    Household budgets are under pressure and consumers are becoming more and more sensitive to the personal value that they get out of their health insurer. Comparison sites such iSelect and CompareTheMarket are becoming the norm and more often used in the search for health insurance value.
    Analysis of trends in the PHIBIS database suggest that the real battleground has shifted to relative perceptions of “price” and “value for money” with Medibank’s position having worsened considerably over the last two years.
    In December 2015, Medibank is 5 points behind Bupa on “offers the best value for money” and 6 points ahead of Bupa on “is more expensive than other insurance companies”.
    Being a listed company has meant that consumers are now twice as likely to perceive Medibank as a company that is “profit focused” and “expensive, with rising premiums” compared to Bupa.

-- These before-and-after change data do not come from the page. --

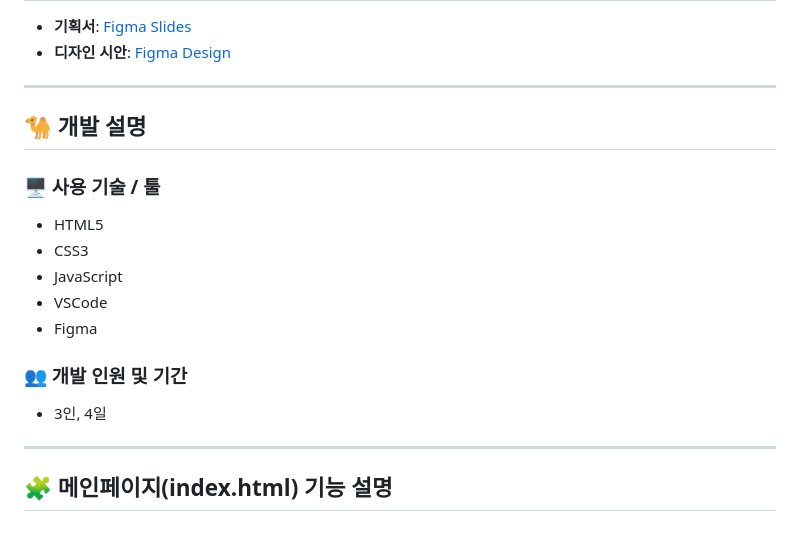
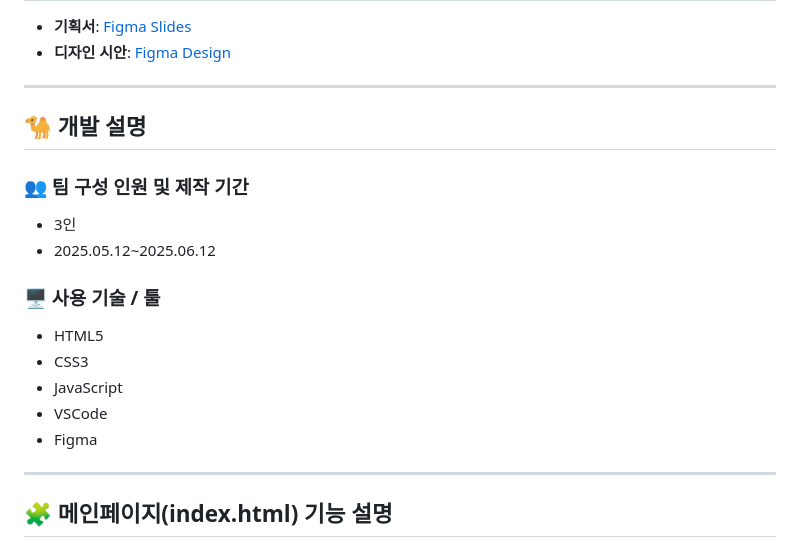
Before and after one commit to n8220112/camelcase-fcseoul, a Markdown page: README.md, the part around the change. Rendered like a GitHub page.

```diff
--- a/README.md
+++ b/README.md
@@ -16,15 +16,16 @@
 ---
 ## 🐪 개발 설명
 
+### 👥 팀 구성 인원 및 제작 기간
+- 3인
+- 2025.05.12~2025.06.12
+
 ### 🖥 사용 기술 / 툴
 - HTML5
 - CSS3
 - JavaScript
 - VSCode
 - Figma
-
-### 👥 개발 인원 및 기간
-- 3인, 4일
 
 ---
 ## 🧩 메인페이지(index.html) 기능 설명
```
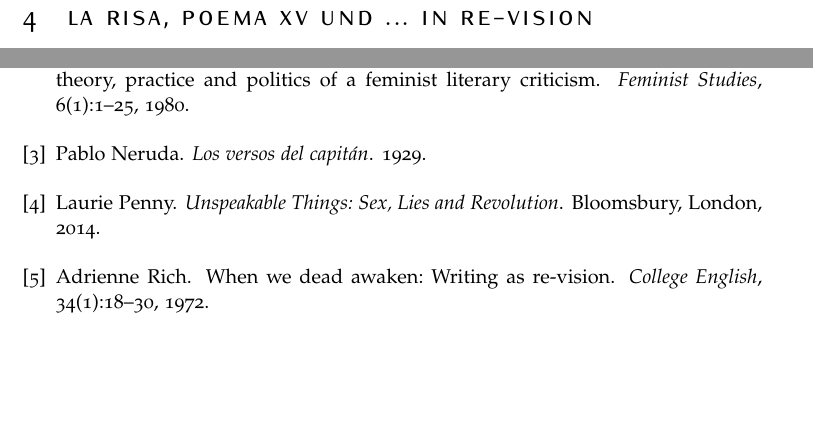
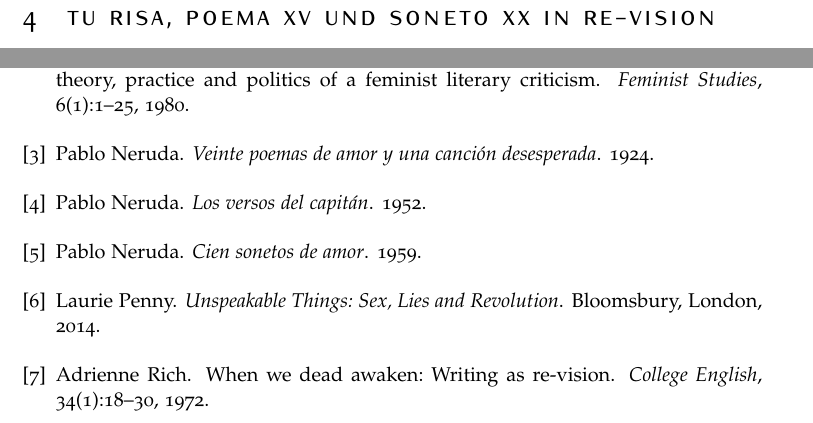
Before and after one commit to lusy/hausarbeiten, a LaTeX document (femLecturesNeruda/main_alt.tex, which reads femLecturesNeruda/4-Re-vision.tex, femLecturesNeruda/literature.bib): two parts of pages 5 and 7 of 7, joined at a grey line, cut so that both start at the same text, the shorter picture padded with empty space. Compiled offline with pdfLaTeX.

Commit message:
femLecturesNeruda: update cited works

```diff
--- a/femLecturesNeruda/4-Re-vision.tex
+++ b/femLecturesNeruda/4-Re-vision.tex
@@ -1,4 +1,4 @@
-\section{La risa, Poema XV und ... in Re-vision}
+\section{Tu risa, Poema XV und Soneto XX in Re-vision}
 
 \begin{comment}
 4. Exemplarische Re-Vision einzelner Gedichte
--- a/femLecturesNeruda/literature.bib
+++ b/femLecturesNeruda/literature.bib
@@ -23,4 +22,5 @@
-    year = {1929},
+    title = {Veinte poemas de amor y una canción desesperada},
+    year = {1924},
     publisher = {},
     address = {}
 }
@@ -31,0 +31 @@
+    year = {1952},
@@ -32,3 +38,5 @@
+    title = {Cien sonetos de amor},
+    year = {1959},
     publisher = {},
     address = {}
 }
```
Also changed, not shown: femLecturesNeruda/literature.bib (14 more changed lines).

In their own words

A number of consumers question the financial motivation of the company and its executives in their search for profit and shareholder dividends.
This is typified by the following off the cuff remarks about Medibank:

“Medibank Private was for the Australian people, after the Abbott government sold it for a quick profit to Abbott’s corporate mates…
Medibank Private is now to pay the CEO and top management ‘over the top’ salaries & bonus payments and to pay the shareholders dividends…”
The members & patients care come last now not first, as already seen by the Calvary (Hospital) changing what they will now pay for .. and this is just the beginning! : ( “

Frank Smithers, Principal at arnold&bolingbroke commented …“health insurance is a dynamic market on the move and becoming more highly contested.
Consumers are feeling more empowered and contemplating alternative providers through comparators such as CompareTheMarket and iSelect who are further agitating the market much to the annoyance of the larger players.

Price and value for money are all important with many people telling us that they expect something out of their health insurance as a return on the investment that they are making.
Our TOPS indices (Trust, Optimism and Price) show that Bupa has gained considerable momentum and is increasingly seen as an ‘optimistic’ brand by its members and the broader public. “Finding a healthier you” has been a highly successful campaign for an extended period – it jolted the health insurance market and tapped deeply into the motivations, drivers and psyche of the general population. Medibank needs to find a healthier version of itself through a clever re-invention of the core brand proposition delivered through some more compelling advertising. The new advertising campaign “I am better” offers an interesting and refreshing start. Will this be enough to stop the brand losing its way?”

For more information please contact us at
Phone: 02 8227 5400

*Note: PHIBIS (Private Health Insurance Business Information System) is a large, continuous research platform conducted by arnold&bolingbroke where 20,000 Australians per annum are screened to ask about their private health insurance opinion, take up or consideration.
It is a consolidated database that brings together in one place brand measurement, consideration, competitor information, NPS and advertising effectiveness for diagnosis, insight and recommendation. It is supplemented with secondary data sources such as consumer confidence indexes, retail sales, changes in interest rates where appropriate, etc.

1The Private Health Insurance Administration Council (PHIAC) was previously responsible for the prudential and administrative regulation of the private health insurance industry. Commencing July 1, 2015 this was transferred to the Australian Prudential Regulation Authority (APRA).